1. Cinnamon may help reduce the risk of type 2 diabetes
In individuals who have diabetes, insufficient insulin is produced by the pancreas or cells don’t respond to insulin as they should, which leads to high blood sugar levels. Cinnamon potentiates insulin action by increasing the amount of 3 vitally important proteins involved in the insulin signaling, inflammatory response, and glucose transport of the body.
Research has found that individuals taking a supplement containing the equivalent of a quarter to half a teaspoon of cinnamon twice daily reduced risk factors for diabetes, which included glucose, triglycerides, and cholesterol, by 10 to 30%.
Results of one study have found that a daily cinnamon intake of 1, 3, or 6 grams can reduce serum glucose, LDL cholesterol, total cholesterol, and triglyceride in individuals with type 2 diabetes.1✅ JOURNAL REFERENCE
PMID: 14633804 These results indicate that individuals with type 2 diabetes who include cinnamon in their diet can reduce risk factors linked to diabetes and cardiovascular diseases. Individuals taking the smallest dose of 1 gram experienced the same benefit as individuals taking the 6 gram dose, so there it’s probably not necessary to consume more than 1 gram a day.
Ceylon and Cassia are the 2 most commonly used types of cinnamon.
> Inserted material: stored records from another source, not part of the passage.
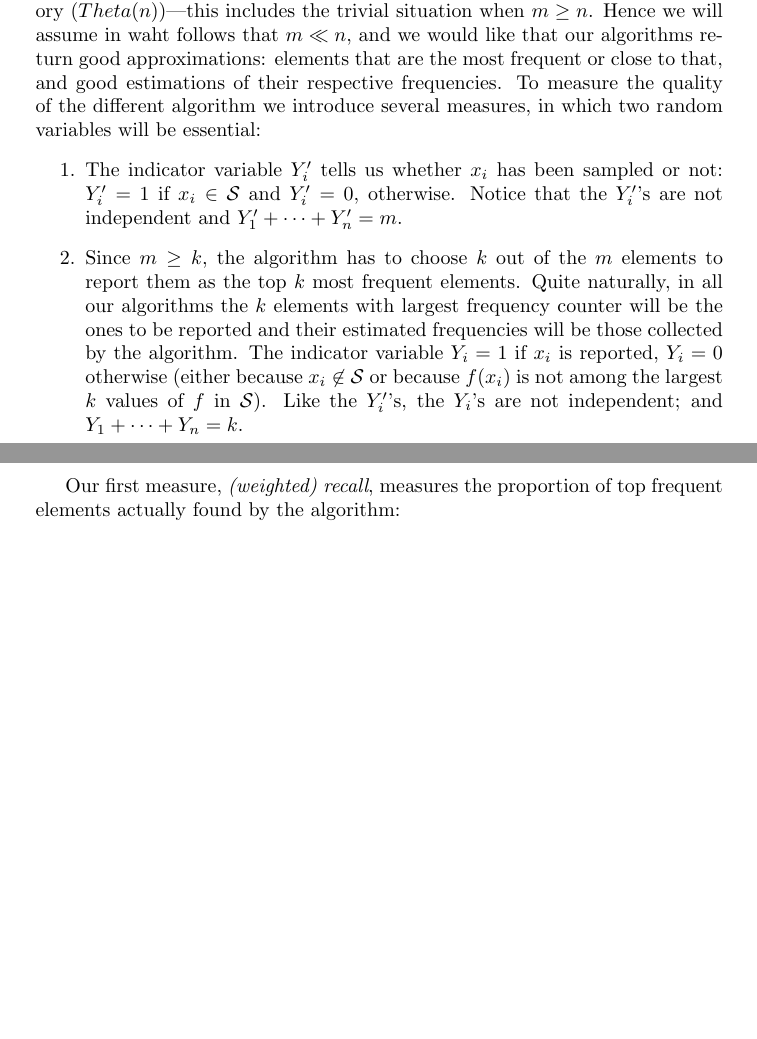
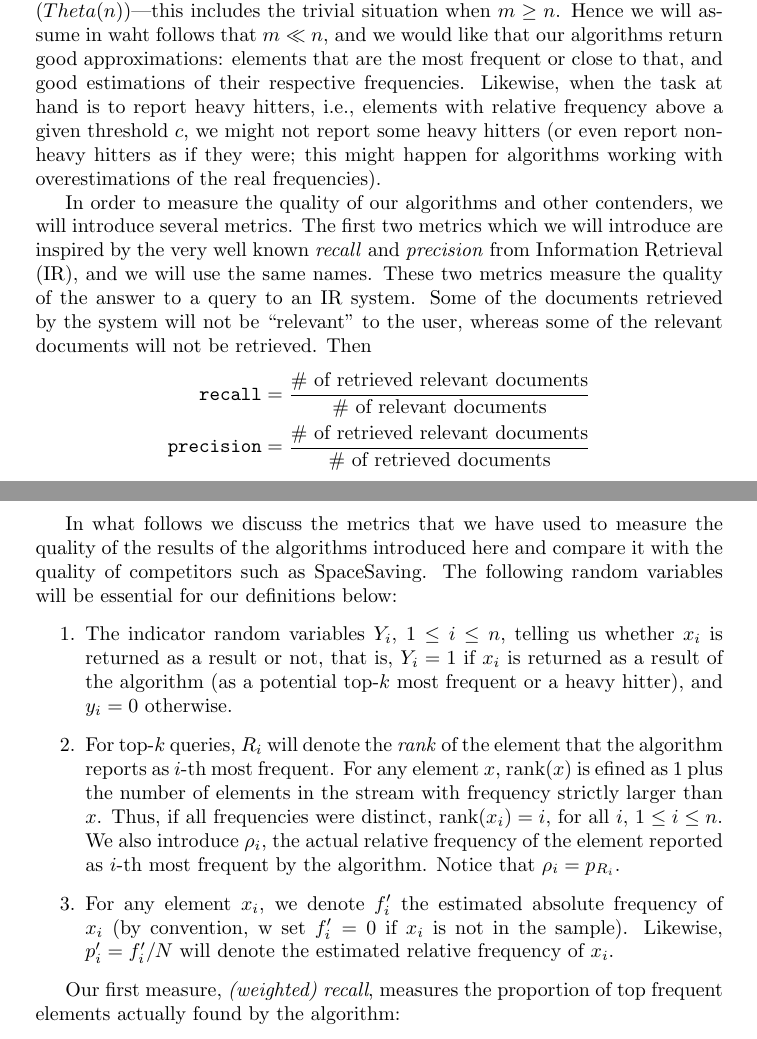
Before and after one commit to gonsp/LotterySampling, a LaTeX document (docs/new-lottery.tex): two parts of pages 7 and 8 of 10 before the commit and two parts of pages 7 and 8 of 11 after it, joined at a grey line, cut so that both start at the same text, the shorter picture padded with empty space. The pictures show the PDF file docs/new-lottery.pdf that the author committed with the source; the source files are stored in an older character set and shown here as Unicode.

Commit message:
Consolidacion del documento

```diff
--- a/docs/new-lottery.tex
+++ b/docs/new-lottery.tex
@@ -476,25 +476,70 @@ that $m\ll n$, and we would like that
 our algorithms return good approximations: elements that are
 the most frequent or close to that, and good estimations of their respective
 frequencies.
-To measure the quality of the different algorithm
-we introduce several measures, in which
-two random variables will be essential:
+Likewise, when the task at hand is to report heavy hitters, i.e., elements
+with relative frequency above a given threshold $c$, we might not report
+some heavy hitters (or even report non-heavy hitters as if they were;
+this might happen for algorithms working with overestimations
+of the real frequencies).
+
+In order to measure the quality of our algorithms and other contenders, we will
+introduce several metrics. The first two metrics which we will introduce
+are inspired by the very well known
+\emph{recall} and \emph{precision} from Information Retrieval (IR), and
+we will use the same names. These two metrics measure the quality of
+the answer to a query to an IR system. Some of the documents retrieved
+by the system will not be ``relevant'' to the user, whereas some
+of the relevant documents will not be retrieved. Then
+\begin{align*}
+\texttt{recall} &= \frac{\text{\# of retrieved relevant documents}}
+       {\text{\# of relevant documents}} \\
+\texttt{precision} &= \frac{\text{\# of retrieved relevant documents}}
+       {\text{\# of retrieved documents}}
+\end{align*}
+
+In what follows we discuss the metrics that we have used to measure the
+quality of the results of the algorithms introduced here and compare it
+with the quality of competitors such as SpaceSaving.
+The following random variables will be essential for our definitions below:
 \begin{enumerate}
-\item The indicator variable $Y'_i$ tells us whether $x_i$
-  has been sampled or not: $Y'_i=1$
-  if $x_i\in\mathcal{S}$ and $Y'_i=0$, otherwise. Notice that the $Y'_i$'s
-  are not independent and $Y'_1+\cdots+Y'_n=m$.
-\item Since $m\ge k$, the algorithm has to choose $k$ out of the $m$
-  elements to report them as the top $k$ most frequent elements.
-  Quite naturally, in all our algorithms the $k$ elements with largest
-  frequency counter will be the ones to be reported and their estimated
-  frequencies will be those collected by the algorithm. The indicator
-  variable $Y_i=1$ if $x_i$ is reported, $Y_i=0$ otherwise
-  (either because $x_i\not\in\mathcal{S}$ or because
-  $f(x_i)$ is not among the largest
-  $k$ values of $f$ in $\mathcal{S}$). Like the $Y'_i$'s, the $Y_i$'s
-  are not independent; and $Y_1+\cdots+Y_n=k$.
+\item The indicator random variables $Y_i$, $1\le i\le n$, telling us whether
+  $x_i$ is returned as a result or not, that is, $Y_i=1$ if $x_i$ is returned as
+  a result of the algorithm (as a potential top-$k$ most frequent or a
+  heavy hitter), and $y_i=0$ otherwise.
+\item For top-$k$ queries, $R_i$ will denote
+  the \emph{rank} of the element that
+  the algorithm reports as $i$-th most frequent. For any element $x$,
+  $\text{rank}(x)$ is efined as 1 plus the number of elements in the stream
+  with frequency strictly larger than $x$. Thus, if all frequencies
+  were distinct, $\text{rank}(x_i)=i$, for all $i$, $1\le i\le n$.
+  We also introduce
+  $\rho_i$, the actual relative frequency of the element reported as $i$-th
+  most frequent by the algorithm. Notice that $\rho_i = p_{R_i}$.
+\item For any element $x_i$, we denote $f'_i$ the estimated absolute frequency
+  of $x_i$ (by convention, w set $f'_i=0$ if $x_i$ is not in the sample).
+  Likewise, $p'_i=f'_i/N$ will denote the estimated relative
+  frequency of $x_i$.
 \end{enumerate}
+
+%% To measure the quality of the different algorithm
+%% we introduce several measures, in which
+%% two random variables will be essential:
+%% \begin{enumerate}
+%% \item The indicator variable $Y'_i$ tells us whether $x_i$
+%%   has been sampled or not: $Y'_i=1$
+%%   if $x_i\in\mathcal{S}$ and $Y'_i=0$, otherwise. Notice that the $Y'_i$'s
+%%   are not independent and $Y'_1+\cdots+Y'_n=m$.
+%% \item Since $m\ge k$, the algorithm has to choose $k$ out of the $m$
+%%   elements to report them as the top $k$ most frequent elements.
+%%   Quite naturally, in all our algorithms the $k$ elements with largest
+%%   frequency counter will be the ones to be reported and their estimated
+%%   frequencies will be those collected by the algorithm. The indicator
+%%   variable $Y_i=1$ if $x_i$ is reported, $Y_i=0$ otherwise
+%%   (either because $x_i\not\in\mathcal{S}$ or because
+%%   $f(x_i)$ is not among the largest
+%%   $k$ values of $f$ in $\mathcal{S}$). Like the $Y'_i$'s, the $Y_i$'s
+%%   are not independent; and $Y_1+\cdots+Y_n=k$.
+%% \end{enumerate}
 
 Our first measure, \emph{(weighted) recall}, measures the proportion of
 top frequent elements actually found by the algorithm:
```
Also changed, not shown: docs/new-lottery.pdf, docs/new-lottery.tex (2 more changed lines).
Although Ceylon cinnamon does contain more antioxidants, both types of cinnamon will be effective for lowering blood sugar, and the majority of studies have made use of Cassia cinnamon.
Cassia cinnamon does however contain a higher amount of coumarin, a potentially harmful substance that could be toxic to the liver. Ceylon cinnamon does however contain a significantly lower amount of coumarin, which makes it a much safer option than Cassia cinnamon, albeit more expensive.
The tolerable daily intake for coumarin has been determined by the European Food Safety Authority to be 0.1 mg/kg of body weight.